Having spent some time in that room, I must say that it never struck me as anything other than a working office for the person who runs the Executive Branch of the federal government. This talk of "shrines" is more of the monarchical baloney that has tended to attach itself to the presidency over the course of the Republic's history. "Shrine of Democracy?" Through a connecting door is the pantry where Monica and Bill trysted and where she said she earned her "presidential kneepads." A few feet farther away is the little room where Cheney explained to Bush at lunches what is that he (Bush) really thought about things. Considering the rather limited scope of Cheney's world view, one must wonder which clever person had previously explained Cheney's opinion to Cheney. "Shrine of democracy..." Remarkable.

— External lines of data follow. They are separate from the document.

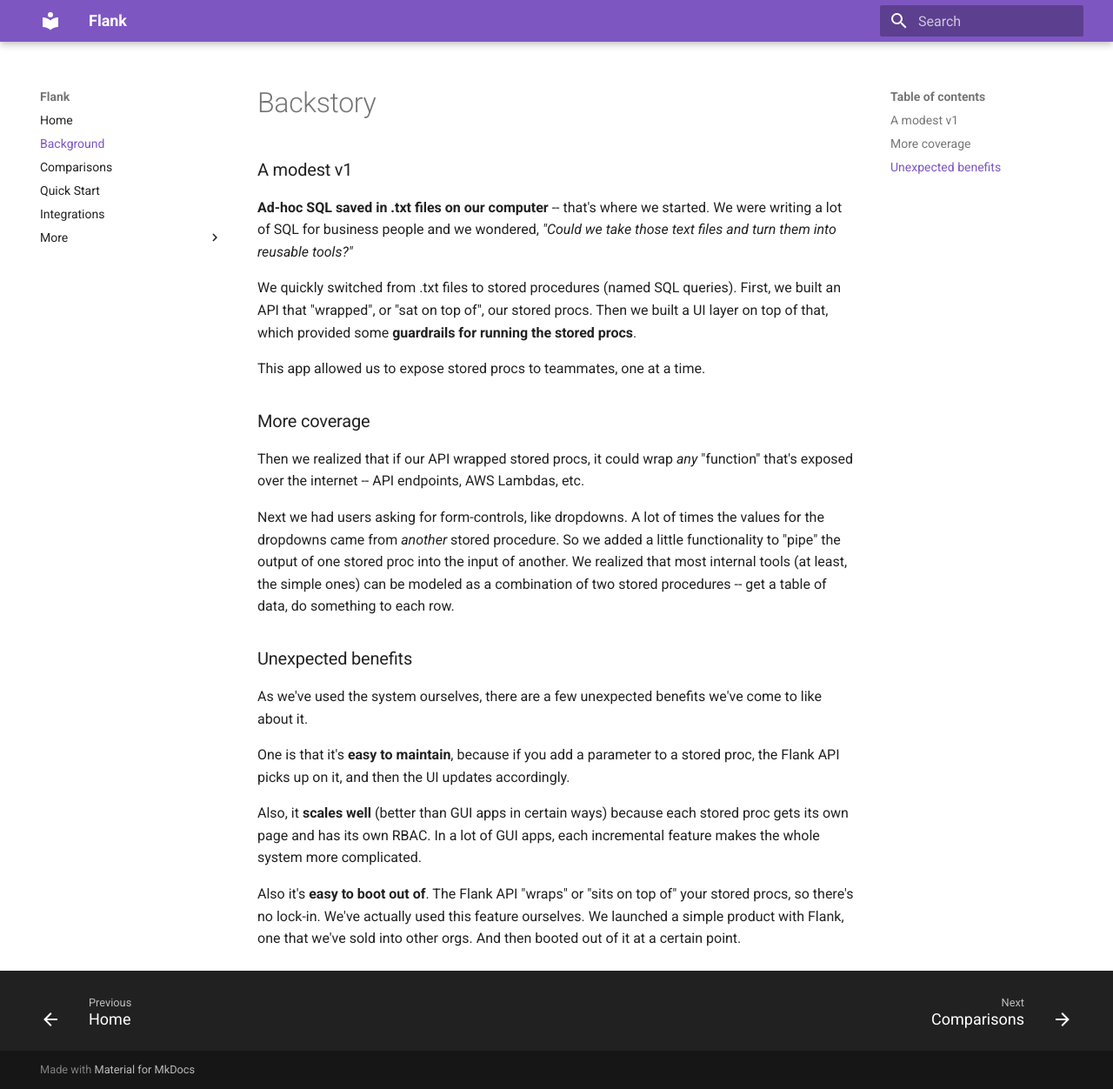
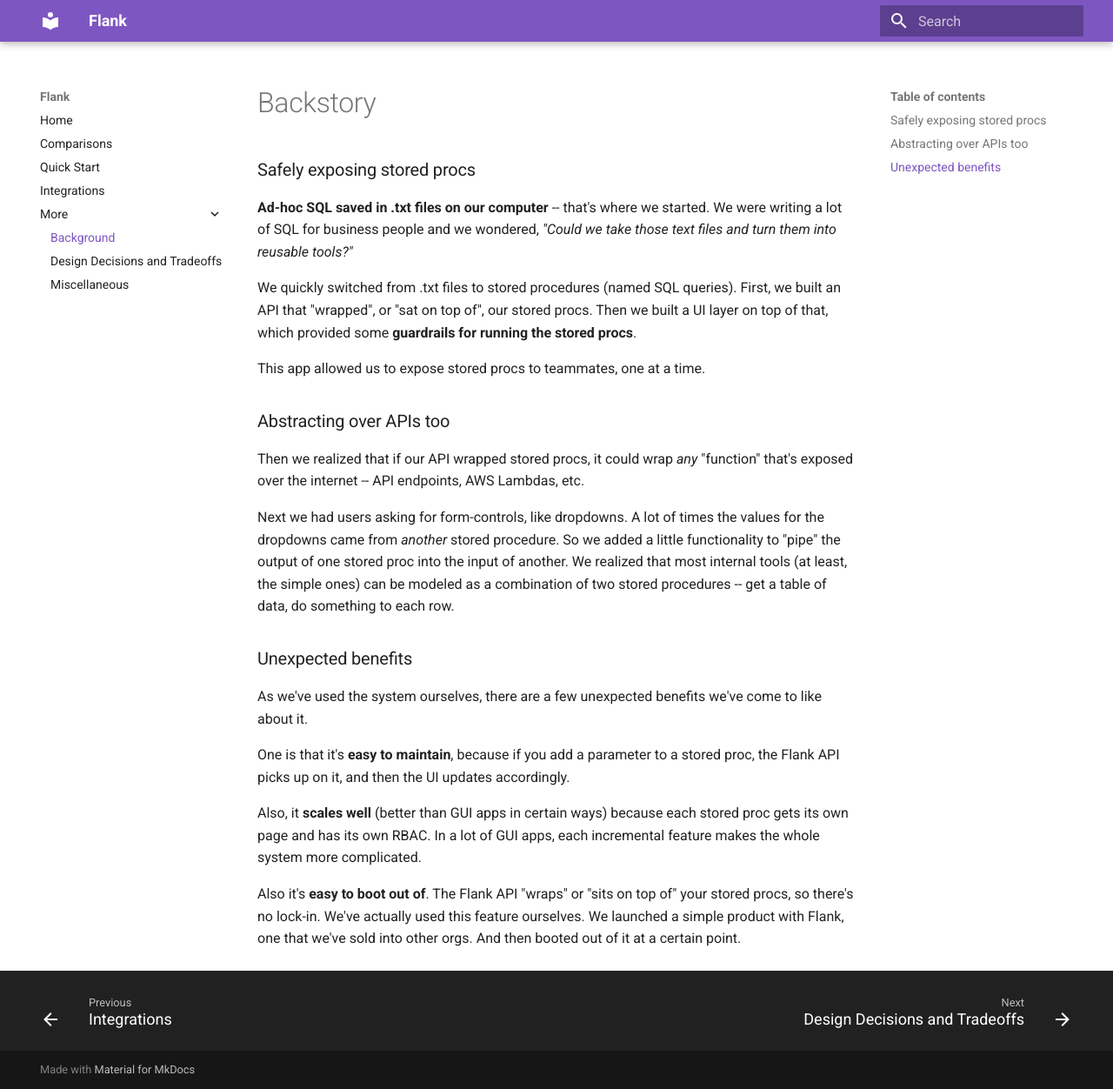
Before and after one commit to btf-org/flank-docs, an MkDocs documentation site: the page built from docs/background.md, in a window 1280 px wide and 1252 px high. Shown: the whole window at 87% size. Built offline with MkDocs 1.6.1 and Material for MkDocs 9.7.7, drawn with Linux system fonts in a browser that asks for light colours.

Commit message:
move background into More

```diff
--- a/docs/background.md
+++ b/docs/background.md
@@ -1,13 +1,13 @@
 # Backstory
 
-### A modest v1
+### Safely exposing stored procs
 **Ad-hoc SQL saved in .txt files on our computer** -- that's where we started. We were writing a lot of SQL for business people and we wondered, *"Could we take those text files and turn them into reusable tools?"*
 
 We quickly switched from .txt files to stored procedures (named SQL queries). First, we built an API that "wrapped", or "sat on top of", our stored procs. Then we built a UI layer on top of that, which provided some **guardrails for running the stored procs**.
 
 This app allowed us to expose stored procs to teammates, one at a time.
 
-### More coverage
+### Abstracting over APIs too
 Then we realized that if our API wrapped stored procs, it could wrap *any* "function" that's exposed over the internet -- API endpoints, AWS Lambdas, etc.
 
 Next we had users asking for form-controls, like dropdowns. A lot of times the values for the dropdowns came from *another* stored procedure. So we added a little functionality to "pipe" the output of one stored proc into the input of another. We realized that most internal tools (at least, the simple ones) can be modeled as a combination of two stored procedures -- get a table of data, do something to each row.
--- a/mkdocs.yml
+++ b/mkdocs.yml
@@ -18,10 +18,10 @@
 
 nav:
   - Home: "index.md"
-  - Background: "background.md"
   - Comparisons: "comparisons/all-comparisons.md"
   - Quick Start: "quickstarts/jupyter-fastapi.md"
   - Integrations: "integrations/all-integrations.md"
   - More:
+      - Background: "background.md"
       - Design Decisions and Tradeoffs: "tradeoffs.md"
       - Miscellaneous: "miscellaneous.md"
```
Also changed, not shown: docs/miscellaneous.md (+1 -1 lines).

The BIG MOMENT for me in the interview was GW's assertion that torture a la Jack Bauer had been a good thing for the US government to employ because it had enabled the winkling out of information from "known killers," and at another point in his discourse "known criminals."
How were they "known?"
In the US scheme of things it has usually been thought that criminals and killers are "known" by virtue of having been convicted by a jury of the crimes for which they are accused. I seem to remember that this notion starts back in the time of King John of evil memory. You remember him, "Magna Carta" and all that. Robin Hood and the Sheriff of Nottingham maybe?
It would seem that this is not a meaningful discussion for GW. By that I mean a discussion of the epistemology of guilt. If you follow his logic, then the accusation of police, bureaucrats or other enemies might well be sufficient cause for one's (anyone's) imprisonment and questioning under "enhanced procedures."
Is the man really that blind to the tyranny lying close to the surface of such a notion of "knowing."
On the other hand, I and others like me who have criticized him savagely are still walking around, perhaps a little the worse for wear, but still free to criticize.
For that, I salute him. pl